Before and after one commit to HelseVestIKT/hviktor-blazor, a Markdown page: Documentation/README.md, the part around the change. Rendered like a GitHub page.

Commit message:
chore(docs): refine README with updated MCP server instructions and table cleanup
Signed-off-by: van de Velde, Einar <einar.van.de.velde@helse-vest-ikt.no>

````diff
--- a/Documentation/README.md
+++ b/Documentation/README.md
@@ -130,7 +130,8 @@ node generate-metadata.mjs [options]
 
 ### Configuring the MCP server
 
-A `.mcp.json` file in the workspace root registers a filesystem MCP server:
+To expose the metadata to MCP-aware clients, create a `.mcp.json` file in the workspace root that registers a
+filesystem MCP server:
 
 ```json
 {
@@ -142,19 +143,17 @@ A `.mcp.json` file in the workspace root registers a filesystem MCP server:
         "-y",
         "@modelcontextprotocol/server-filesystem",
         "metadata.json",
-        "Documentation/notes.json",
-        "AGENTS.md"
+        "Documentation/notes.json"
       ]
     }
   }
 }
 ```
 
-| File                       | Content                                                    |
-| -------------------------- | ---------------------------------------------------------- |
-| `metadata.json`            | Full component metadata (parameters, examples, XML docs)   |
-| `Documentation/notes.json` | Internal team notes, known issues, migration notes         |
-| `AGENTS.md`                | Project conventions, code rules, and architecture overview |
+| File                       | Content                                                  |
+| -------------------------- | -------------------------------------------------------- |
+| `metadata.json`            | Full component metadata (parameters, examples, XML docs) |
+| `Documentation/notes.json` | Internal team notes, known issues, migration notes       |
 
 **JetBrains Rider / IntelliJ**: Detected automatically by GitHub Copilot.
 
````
=======
• What is expected: Reproduce each line above without any alteration.

• The answer:
Before and after one commit to HelseVestIKT/hviktor-blazor, a Markdown page: Documentation/README.md, the part around the change. Rendered like a GitHub page.

Commit message:
chore(docs): refine README with updated MCP server instructions and table cleanup
Signed-off-by: van de Velde, Einar <einar.van.de.velde@helse-vest-ikt.no>

````diff
--- a/Documentation/README.md
+++ b/Documentation/README.md
@@ -130,7 +130,8 @@ node generate-metadata.mjs [options]
 
 ### Configuring the MCP server
 
-A `.mcp.json` file in the workspace root registers a filesystem MCP server:
+To expose the metadata to MCP-aware clients, create a `.mcp.json` file in the workspace root that registers a
+filesystem MCP server:
 
 ```json
 {
@@ -142,19 +143,17 @@ A `.mcp.json` file in the workspace root registers a filesystem MCP server:
         "-y",
         "@modelcontextprotocol/server-filesystem",
         "metadata.json",
-        "Documentation/notes.json",
-        "AGENTS.md"
+        "Documentation/notes.json"
       ]
     }
   }
 }
 ```
 
-| File                       | Content                                                    |
-| -------------------------- | ---------------------------------------------------------- |
-| `metadata.json`            | Full component metadata (parameters, examples, XML docs)   |
-| `Documentation/notes.json` | Internal team notes, known issues, migration notes         |
-| `AGENTS.md`                | Project conventions, code rules, and architecture overview |
+| File                       | Content                                                  |
+| -------------------------- | -------------------------------------------------------- |
+| `metadata.json`            | Full component metadata (parameters, examples, XML docs) |
+| `Documentation/notes.json` | Internal team notes, known issues, migration notes       |
 
 **JetBrains Rider / IntelliJ**: Detected automatically by GitHub Copilot.
 
````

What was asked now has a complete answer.